He decides that his fears concerning the puzzling and 'dreadful' afterlife, together with the conscience, cause people to bear the wrongs inflicted during their life on earth, rather than commit suicide and risk offending God. The fear of arriving somewhere unknown and frightening—possibly the torments of hell—is proof that 'conscience does make cowards of us all'. People, he concludes, tend to think things over, lack resolve and do nothing.
When Hamlet is remarking on such people, he is actually talking about himself. He believes that his uncle is wicked and deserves to die. He believes that it is he who should end his uncle's life. But he is afraid of going to purgatory, as the spirit claiming to be his father has done. He is afraid of risking hell by committing suicide. He is afraid of doing the wrong thing, and is inactive, partly because of his conscience. He is afraid of consequences that his religious upbringing—an upbringing that would have been the norm—have instilled in him.
Hamlet continues to feel frustrated and angry in his grief, and his feelings of impotence have returned.

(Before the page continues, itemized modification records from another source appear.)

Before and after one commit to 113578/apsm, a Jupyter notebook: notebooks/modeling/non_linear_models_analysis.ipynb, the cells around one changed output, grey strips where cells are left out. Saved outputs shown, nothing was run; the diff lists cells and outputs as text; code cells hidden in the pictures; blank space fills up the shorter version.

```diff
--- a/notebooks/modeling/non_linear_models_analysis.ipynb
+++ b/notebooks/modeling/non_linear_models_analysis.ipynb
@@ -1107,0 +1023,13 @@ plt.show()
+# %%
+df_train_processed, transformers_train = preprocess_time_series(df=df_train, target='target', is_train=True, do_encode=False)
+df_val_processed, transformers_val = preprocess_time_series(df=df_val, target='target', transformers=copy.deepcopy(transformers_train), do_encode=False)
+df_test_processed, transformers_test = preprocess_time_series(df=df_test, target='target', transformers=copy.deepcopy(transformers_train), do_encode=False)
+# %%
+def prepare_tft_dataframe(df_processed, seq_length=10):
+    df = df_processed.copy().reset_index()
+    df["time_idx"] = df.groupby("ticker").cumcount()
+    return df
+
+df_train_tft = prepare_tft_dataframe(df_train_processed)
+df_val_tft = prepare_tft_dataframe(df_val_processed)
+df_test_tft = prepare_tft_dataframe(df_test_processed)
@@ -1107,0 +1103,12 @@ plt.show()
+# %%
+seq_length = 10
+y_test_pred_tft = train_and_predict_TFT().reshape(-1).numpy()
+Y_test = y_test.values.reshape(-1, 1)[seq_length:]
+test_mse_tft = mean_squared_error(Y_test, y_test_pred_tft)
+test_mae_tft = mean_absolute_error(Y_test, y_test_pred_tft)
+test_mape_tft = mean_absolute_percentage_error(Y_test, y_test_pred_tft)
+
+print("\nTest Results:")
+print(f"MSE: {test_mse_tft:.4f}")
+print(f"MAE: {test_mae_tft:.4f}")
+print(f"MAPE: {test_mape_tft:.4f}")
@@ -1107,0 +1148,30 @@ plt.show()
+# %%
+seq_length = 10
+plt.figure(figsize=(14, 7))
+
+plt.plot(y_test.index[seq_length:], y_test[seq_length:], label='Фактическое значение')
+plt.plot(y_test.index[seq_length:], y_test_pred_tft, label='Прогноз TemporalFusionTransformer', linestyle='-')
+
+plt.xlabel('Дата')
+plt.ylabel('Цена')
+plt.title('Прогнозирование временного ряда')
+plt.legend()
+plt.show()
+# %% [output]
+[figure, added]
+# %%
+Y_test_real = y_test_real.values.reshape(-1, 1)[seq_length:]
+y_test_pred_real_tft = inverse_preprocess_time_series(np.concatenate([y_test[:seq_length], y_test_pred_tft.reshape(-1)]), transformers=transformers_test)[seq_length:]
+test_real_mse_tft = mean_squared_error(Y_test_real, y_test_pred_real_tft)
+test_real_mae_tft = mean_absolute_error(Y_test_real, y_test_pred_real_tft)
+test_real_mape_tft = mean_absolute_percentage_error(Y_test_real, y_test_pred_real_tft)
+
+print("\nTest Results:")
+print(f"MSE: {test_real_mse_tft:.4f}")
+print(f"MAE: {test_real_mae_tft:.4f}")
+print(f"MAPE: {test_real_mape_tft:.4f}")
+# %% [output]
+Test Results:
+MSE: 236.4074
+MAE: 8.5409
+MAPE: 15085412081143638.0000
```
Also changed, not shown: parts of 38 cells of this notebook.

Although Claudius's response to the play indicated guilt, Hamlet still does not know what the right thing to do is—right in the eyes of God, that is.
Similarities in Hamlet's Three Soliloquies

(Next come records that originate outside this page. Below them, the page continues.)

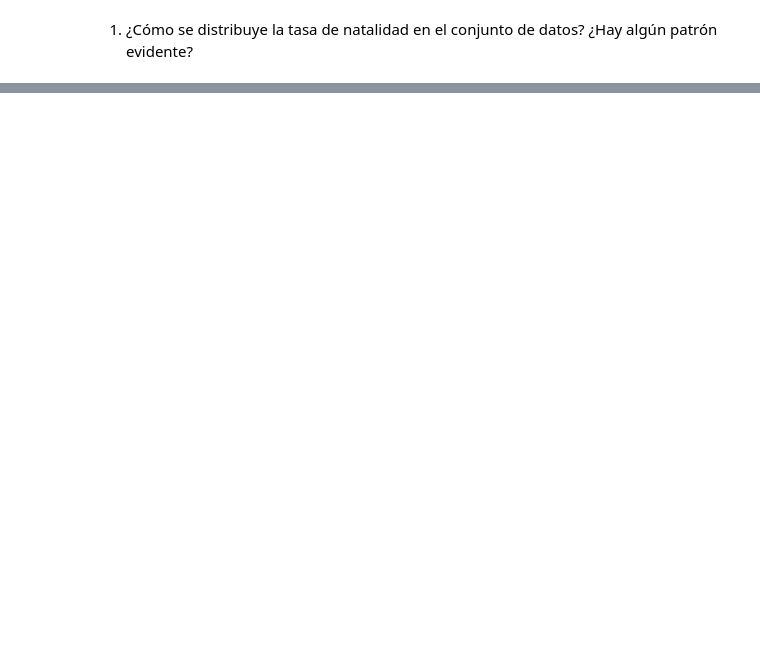
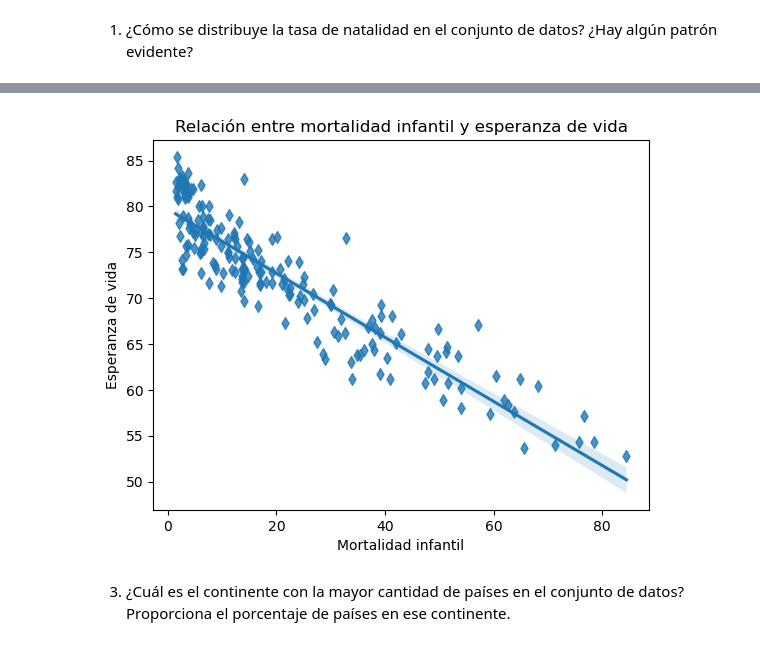
Before and after one commit to Adalab/Promo-F-da-modulo3-sprint2-pairprogramming_Reyes_Marga, a Jupyter notebook: 7_pair_visualizacion.ipynb, the cells around one changed output, grey strips where cells are left out. Cells and saved outputs as stored; diff of their text form; code cells hidden in the pictures; blank space fills up the shorter version.

```diff
--- a/7_pair_visualizacion.ipynb
+++ b/7_pair_visualizacion.ipynb
@@ -39,0 +72,14 @@ Index(['price', 'retail_price', 'units_sold', 'uses_ad_boosts', 'rating_x',
+# %%
+sns.regplot(x = "infantmortality",
+            y = "lifeexpectancy",
+            data = df_pair,
+            marker = "d")
+
+# cambiamos los nombres de los ejes
+plt.xlabel("Mortalidad infantil")
+plt.ylabel("Esperanza de vida")
+plt.title("Relación entre mortalidad infantil y esperanza de vida");
+# %% [output]
+[figure, added]
+# %% [markdown]
+3. ¿Cuál es el continente con la mayor cantidad de países en el conjunto de datos? Proporciona el porcentaje de países en ese continente.
```
Also changed, not shown: parts of 24 cells of this notebook, 1 other file.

All three speeches illustrate a man, confused and wracked by grief, wanting revenge, but not knowing how to go about responding to what has happened. He is uncertain of his own feelings and how to cope with them. He feels weak, melancholic and powerless. He does not know what the right thing to do is, or how to do it. In all three soliloquies, Hamlet is struggling to make sense of his overwhelming grief.
Great Actors Preforming 'To Be or Not to Be'
Though the words remain the same, I feel that different actors and directors may bring different interpretations, and, of course, different qualities, to the soliloquies.
Some of the greatest actors in the world have portrayed Hamlet, and we are lucky that many of their performances have been recorded. Here are a few of those great performances.